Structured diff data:
..........
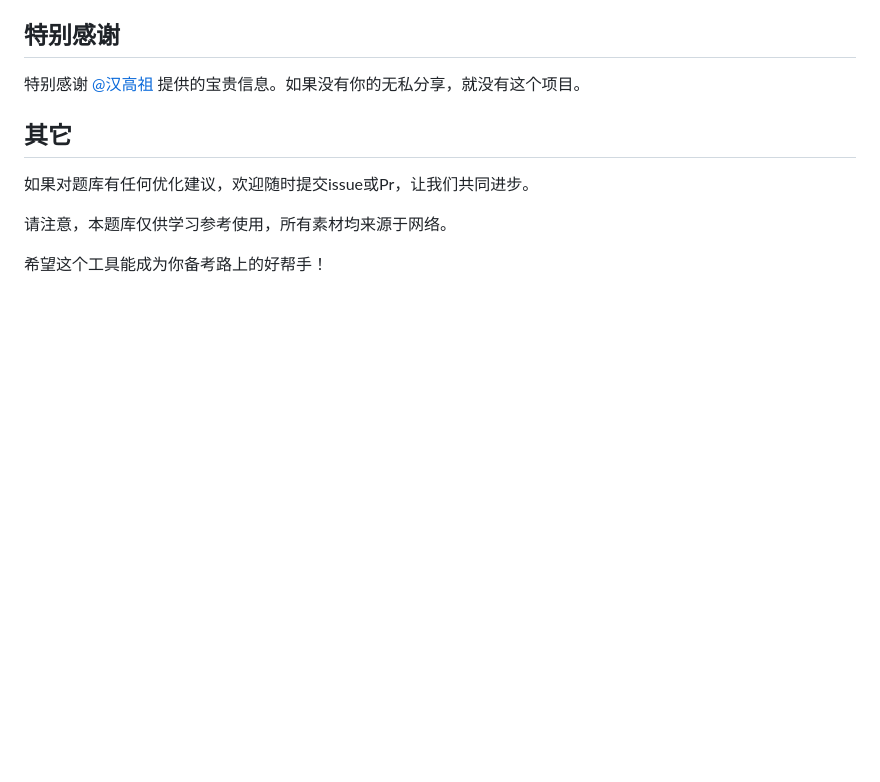
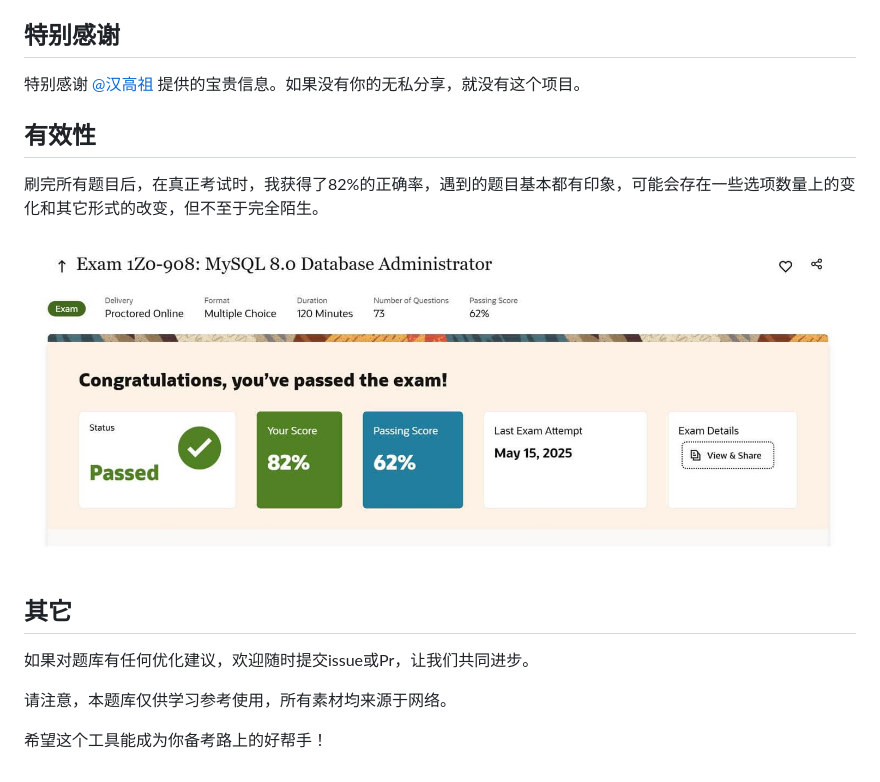
Before and after one commit to mifuko/MySQL-OCP-Brush-Questions-EN, a Markdown page: README.md, the part around the change. Rendered like a GitHub page; pictures changed too: imgs/result.jpg (added); blank space fills up the shorter version.

Commit message:
add: test result

```diff
--- a/README.md
+++ b/README.md
@@ -16,6 +16,9 @@
 ## 特别感谢
 特别感谢 [@汉高祖](https://www.nodeseek.com/post-325453-1) 提供的宝贵信息。如果没有你的无私分享，就没有这个项目。
 
+## 有效性
+刷完所有题目后，在真正考试时，我获得了82%的正确率，遇到的题目基本都有印象，可能会存在一些选项数量上的变化和其它形式的改变，但不至于完全陌生。
+![测试结果](./imgs/result.jpg)
 
 ## 其它
 
```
..........
Required work: An exact reprint of the records above is required, with all pictures left out.

Output of the task:
Before and after one commit to mifuko/MySQL-OCP-Brush-Questions-EN, a Markdown page: README.md, the part around the change. Rendered like a GitHub page; pictures changed too: imgs/result.jpg (added); blank space fills up the shorter version.

Commit message:
add: test result

```diff
--- a/README.md
+++ b/README.md
@@ -16,6 +16,9 @@
 ## 特别感谢
 特别感谢 [@汉高祖](https://www.nodeseek.com/post-325453-1) 提供的宝贵信息。如果没有你的无私分享，就没有这个项目。
 
+## 有效性
+刷完所有题目后，在真正考试时，我获得了82%的正确率，遇到的题目基本都有印象，可能会存在一些选项数量上的变化和其它形式的改变，但不至于完全陌生。
+![测试结果](./imgs/result.jpg)
 
 ## 其它
 
```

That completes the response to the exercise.